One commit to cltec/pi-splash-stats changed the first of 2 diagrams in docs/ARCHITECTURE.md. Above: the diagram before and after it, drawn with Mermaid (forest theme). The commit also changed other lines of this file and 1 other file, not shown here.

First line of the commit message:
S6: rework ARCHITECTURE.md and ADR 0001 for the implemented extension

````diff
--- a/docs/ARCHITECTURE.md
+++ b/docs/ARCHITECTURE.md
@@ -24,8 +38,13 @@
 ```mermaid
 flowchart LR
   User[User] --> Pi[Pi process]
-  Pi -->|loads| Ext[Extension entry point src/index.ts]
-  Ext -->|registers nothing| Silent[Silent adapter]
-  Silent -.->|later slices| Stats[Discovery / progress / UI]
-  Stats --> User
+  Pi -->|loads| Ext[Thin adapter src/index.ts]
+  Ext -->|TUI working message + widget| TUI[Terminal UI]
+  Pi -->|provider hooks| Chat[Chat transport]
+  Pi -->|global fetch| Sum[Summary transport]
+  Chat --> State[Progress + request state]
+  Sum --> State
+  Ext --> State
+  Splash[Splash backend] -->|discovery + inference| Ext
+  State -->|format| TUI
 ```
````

◇ ◇ ◇ ◇ ◇ ◇ ◇

TASK PROMPT:
Lines holding the word "State" are the answer; copy every one from the records above.

PROBLEM SOLUTION:
+  Chat --> State[Progress + request state]
+  Sum --> State
+  Ext --> State
+  State -->|format| TUI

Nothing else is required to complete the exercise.